_Instructions to follow_:
From the first line below to the last, reproduce the material exactly and leave out the images.
☆ ☆ ☆ ☆ ☆
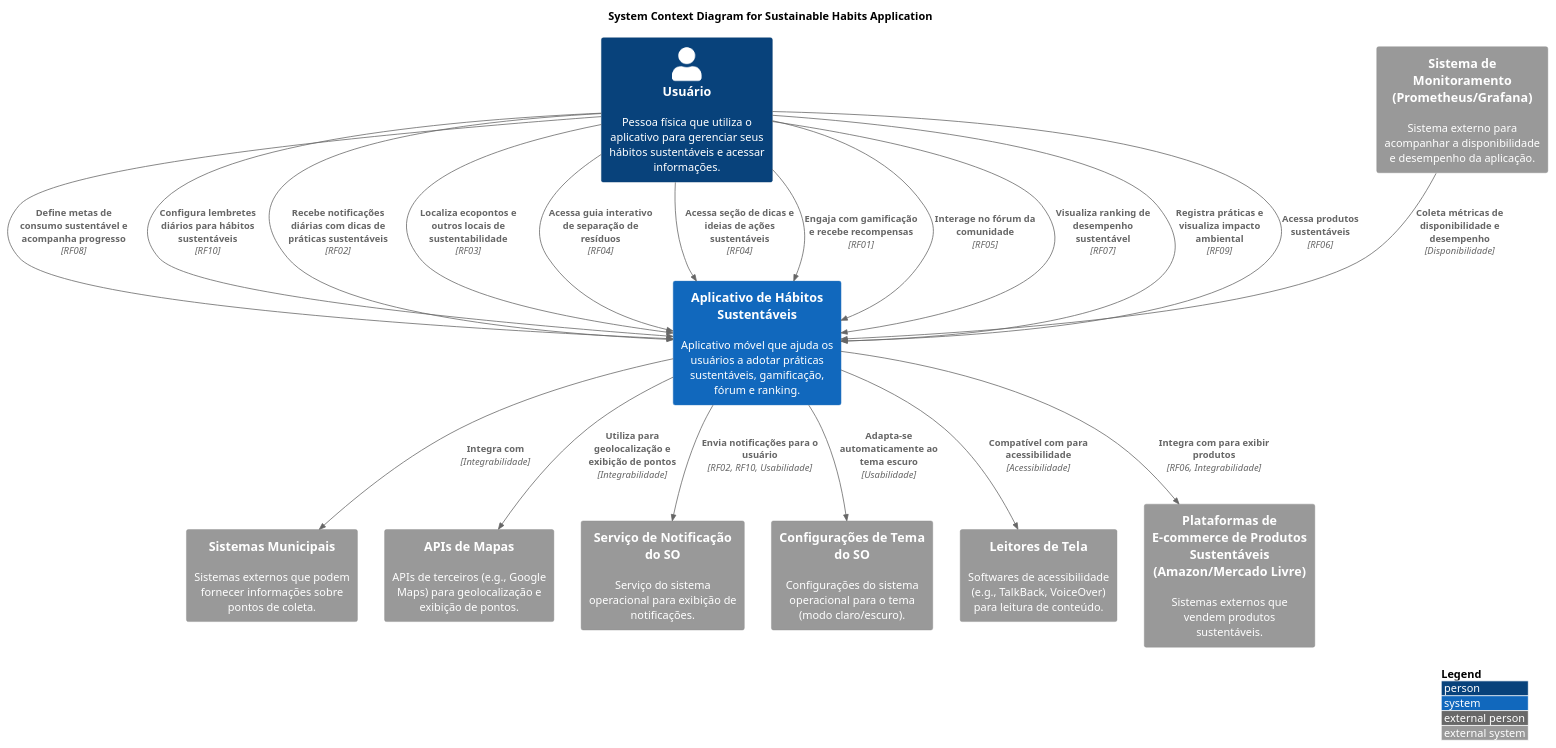
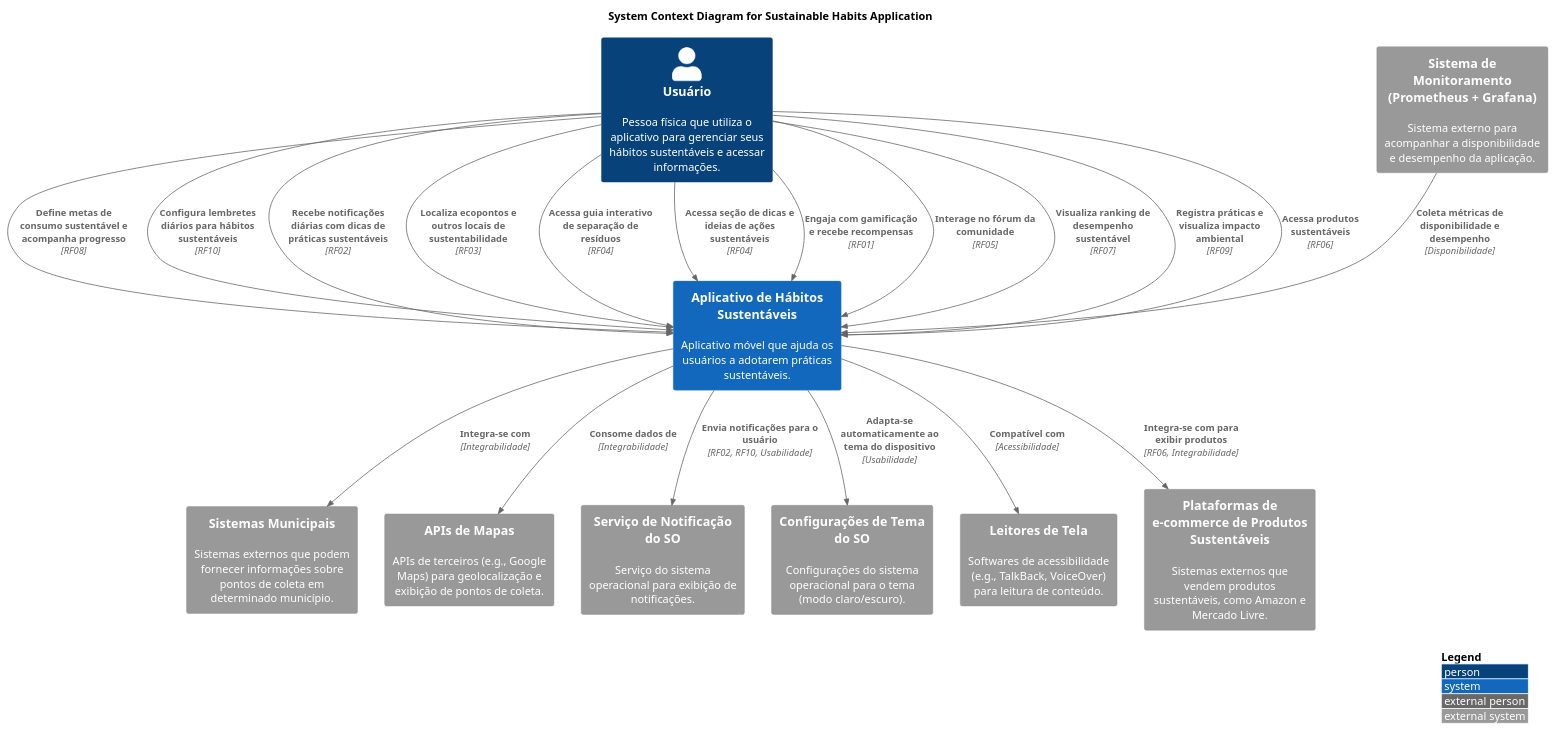
One commit to gilmarUFG/as_es_20251_g9 changed the diagram in trabalho_final/diagramas/codigo/4C_diagrama_contexto.puml. Above: the diagram before and after it, drawn with PlantUML. The commit also changed 5 other files, not shown here.

```diff
--- a/trabalho_final/diagramas/codigo/4C_diagrama_contexto.puml
+++ b/trabalho_final/diagramas/codigo/4C_diagrama_contexto.puml
@@ -1,41 +1,42 @@
-@startuml
+@startuml context
+
 !include https://raw.githubusercontent.com/plantuml-stdlib/C4-PlantUML/master/C4_Context.puml
 
 LAYOUT_WITH_LEGEND()
 
 title System Context Diagram for Sustainable Habits Application
 
 Person(user, "Usuário", "Pessoa física que utiliza o aplicativo para gerenciar seus hábitos sustentáveis e acessar informações.")
 
-System(sustainable_app, "Aplicativo de Hábitos Sustentáveis", "Aplicativo móvel que ajuda os usuários a adotar práticas sustentáveis, gamificação, fórum e ranking.")
+System(sustainable_app, "Aplicativo de Hábitos Sustentáveis", "Aplicativo móvel que ajuda os usuários a adotarem práticas sustentáveis.")
 
-System_Ext(municipal_systems, "Sistemas Municipais", "Sistemas externos que podem fornecer informações sobre pontos de coleta.")
-System_Ext(map_apis, "APIs de Mapas", "APIs de terceiros (e.g., Google Maps) para geolocalização e exibição de pontos.")
+System_Ext(municipal_systems, "Sistemas Municipais", "Sistemas externos que podem fornecer informações sobre pontos de coleta em determinado município.")
+System_Ext(map_apis, "APIs de Mapas", "APIs de terceiros (e.g., Google Maps) para geolocalização e exibição de pontos de coleta.")
 System_Ext(os_notification_service, "Serviço de Notificação do SO", "Serviço do sistema operacional para exibição de notificações.")
 System_Ext(os_theme_settings, "Configurações de Tema do SO", "Configurações do sistema operacional para o tema (modo claro/escuro).")
 System_Ext(screen_readers, "Leitores de Tela", "Softwares de acessibilidade (e.g., TalkBack, VoiceOver) para leitura de conteúdo.")
-System_Ext(monitoring_system, "Sistema de Monitoramento (Prometheus/Grafana)", "Sistema externo para acompanhar a disponibilidade e desempenho da aplicação.")
-System_Ext(ecommerce_platforms, "Plataformas de E-commerce de Produtos Sustentáveis (Amazon/Mercado Livre)", "Sistemas externos que vendem produtos sustentáveis.")
+System_Ext(monitoring_system, "Sistema de Monitoramento (Prometheus + Grafana)", "Sistema externo para acompanhar a disponibilidade e desempenho da aplicação.")
+System_Ext(ecommerce_platforms, "Plataformas de e-commerce de Produtos Sustentáveis", "Sistemas externos que vendem produtos sustentáveis, como Amazon e Mercado Livre.")
 
 Rel(user, sustainable_app, "Define metas de consumo sustentável e acompanha progresso", "RF08")
 Rel(user, sustainable_app, "Configura lembretes diários para hábitos sustentáveis", "RF10")
 Rel(user, sustainable_app, "Recebe notificações diárias com dicas de práticas sustentáveis", "RF02")
 Rel(user, sustainable_app, "Localiza ecopontos e outros locais de sustentabilidade", "RF03")
 Rel(user, sustainable_app, "Acessa guia interativo de separação de resíduos", "RF04")
 Rel(user, sustainable_app, "Acessa seção de dicas e ideias de ações sustentáveis", "RF04")
 Rel(user, sustainable_app, "Engaja com gamificação e recebe recompensas", "RF01")
 Rel(user, sustainable_app, "Interage no fórum da comunidade", "RF05")
 Rel(user, sustainable_app, "Visualiza ranking de desempenho sustentável", "RF07")
 Rel(user, sustainable_app, "Registra práticas e visualiza impacto ambiental", "RF09")
 Rel(user, sustainable_app, "Acessa produtos sustentáveis", "RF06")
 
 
-Rel(sustainable_app, municipal_systems, "Integra com", "Integrabilidade")
-Rel(sustainable_app, map_apis, "Utiliza para geolocalização e exibição de pontos", "Integrabilidade")
+Rel(sustainable_app, municipal_systems, "Integra-se com", "Integrabilidade")
+Rel(sustainable_app, map_apis, "Consome dados de", "Integrabilidade")
 Rel(sustainable_app, os_notification_service, "Envia notificações para o usuário", "RF02, RF10, Usabilidade")
-Rel(sustainable_app, os_theme_settings, "Adapta-se automaticamente ao tema escuro", "Usabilidade")
-Rel(sustainable_app, screen_readers, "Compatível com para acessibilidade", "Acessibilidade")
+Rel(sustainable_app, os_theme_settings, "Adapta-se automaticamente ao tema do dispositivo", "Usabilidade")
+Rel(sustainable_app, screen_readers, "Compatível com", "Acessibilidade")
 Rel(monitoring_system, sustainable_app, "Coleta métricas de disponibilidade e desempenho", "Disponibilidade")
-Rel(sustainable_app, ecommerce_platforms, "Integra com para exibir produtos", "RF06, Integrabilidade")
+Rel(sustainable_app, ecommerce_platforms, "Integra-se com para exibir produtos", "RF06, Integrabilidade")
 
 @enduml
```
☆ ☆ ☆ ☆ ☆
_Task response_:
One commit to gilmarUFG/as_es_20251_g9 changed the diagram in trabalho_final/diagramas/codigo/4C_diagrama_contexto.puml. Above: the diagram before and after it, drawn with PlantUML. The commit also changed 5 other files, not shown here.

```diff
--- a/trabalho_final/diagramas/codigo/4C_diagrama_contexto.puml
+++ b/trabalho_final/diagramas/codigo/4C_diagrama_contexto.puml
@@ -1,41 +1,42 @@
-@startuml
+@startuml context
+
 !include https://raw.githubusercontent.com/plantuml-stdlib/C4-PlantUML/master/C4_Context.puml
 
 LAYOUT_WITH_LEGEND()
 
 title System Context Diagram for Sustainable Habits Application
 
 Person(user, "Usuário", "Pessoa física que utiliza o aplicativo para gerenciar seus hábitos sustentáveis e acessar informações.")
 
-System(sustainable_app, "Aplicativo de Hábitos Sustentáveis", "Aplicativo móvel que ajuda os usuários a adotar práticas sustentáveis, gamificação, fórum e ranking.")
+System(sustainable_app, "Aplicativo de Hábitos Sustentáveis", "Aplicativo móvel que ajuda os usuários a adotarem práticas sustentáveis.")
 
-System_Ext(municipal_systems, "Sistemas Municipais", "Sistemas externos que podem fornecer informações sobre pontos de coleta.")
-System_Ext(map_apis, "APIs de Mapas", "APIs de terceiros (e.g., Google Maps) para geolocalização e exibição de pontos.")
+System_Ext(municipal_systems, "Sistemas Municipais", "Sistemas externos que podem fornecer informações sobre pontos de coleta em determinado município.")
+System_Ext(map_apis, "APIs de Mapas", "APIs de terceiros (e.g., Google Maps) para geolocalização e exibição de pontos de coleta.")
 System_Ext(os_notification_service, "Serviço de Notificação do SO", "Serviço do sistema operacional para exibição de notificações.")
 System_Ext(os_theme_settings, "Configurações de Tema do SO", "Configurações do sistema operacional para o tema (modo claro/escuro).")
 System_Ext(screen_readers, "Leitores de Tela", "Softwares de acessibilidade (e.g., TalkBack, VoiceOver) para leitura de conteúdo.")
-System_Ext(monitoring_system, "Sistema de Monitoramento (Prometheus/Grafana)", "Sistema externo para acompanhar a disponibilidade e desempenho da aplicação.")
-System_Ext(ecommerce_platforms, "Plataformas de E-commerce de Produtos Sustentáveis (Amazon/Mercado Livre)", "Sistemas externos que vendem produtos sustentáveis.")
+System_Ext(monitoring_system, "Sistema de Monitoramento (Prometheus + Grafana)", "Sistema externo para acompanhar a disponibilidade e desempenho da aplicação.")
+System_Ext(ecommerce_platforms, "Plataformas de e-commerce de Produtos Sustentáveis", "Sistemas externos que vendem produtos sustentáveis, como Amazon e Mercado Livre.")
 
 Rel(user, sustainable_app, "Define metas de consumo sustentável e acompanha progresso", "RF08")
 Rel(user, sustainable_app, "Configura lembretes diários para hábitos sustentáveis", "RF10")
 Rel(user, sustainable_app, "Recebe notificações diárias com dicas de práticas sustentáveis", "RF02")
 Rel(user, sustainable_app, "Localiza ecopontos e outros locais de sustentabilidade", "RF03")
 Rel(user, sustainable_app, "Acessa guia interativo de separação de resíduos", "RF04")
 Rel(user, sustainable_app, "Acessa seção de dicas e ideias de ações sustentáveis", "RF04")
 Rel(user, sustainable_app, "Engaja com gamificação e recebe recompensas", "RF01")
 Rel(user, sustainable_app, "Interage no fórum da comunidade", "RF05")
 Rel(user, sustainable_app, "Visualiza ranking de desempenho sustentável", "RF07")
 Rel(user, sustainable_app, "Registra práticas e visualiza impacto ambiental", "RF09")
 Rel(user, sustainable_app, "Acessa produtos sustentáveis", "RF06")
 
 
-Rel(sustainable_app, municipal_systems, "Integra com", "Integrabilidade")
-Rel(sustainable_app, map_apis, "Utiliza para geolocalização e exibição de pontos", "Integrabilidade")
+Rel(sustainable_app, municipal_systems, "Integra-se com", "Integrabilidade")
+Rel(sustainable_app, map_apis, "Consome dados de", "Integrabilidade")
 Rel(sustainable_app, os_notification_service, "Envia notificações para o usuário", "RF02, RF10, Usabilidade")
-Rel(sustainable_app, os_theme_settings, "Adapta-se automaticamente ao tema escuro", "Usabilidade")
-Rel(sustainable_app, screen_readers, "Compatível com para acessibilidade", "Acessibilidade")
+Rel(sustainable_app, os_theme_settings, "Adapta-se automaticamente ao tema do dispositivo", "Usabilidade")
+Rel(sustainable_app, screen_readers, "Compatível com", "Acessibilidade")
 Rel(monitoring_system, sustainable_app, "Coleta métricas de disponibilidade e desempenho", "Disponibilidade")
-Rel(sustainable_app, ecommerce_platforms, "Integra com para exibir produtos", "RF06, Integrabilidade")
+Rel(sustainable_app, ecommerce_platforms, "Integra-se com para exibir produtos", "RF06, Integrabilidade")
 
 @enduml
```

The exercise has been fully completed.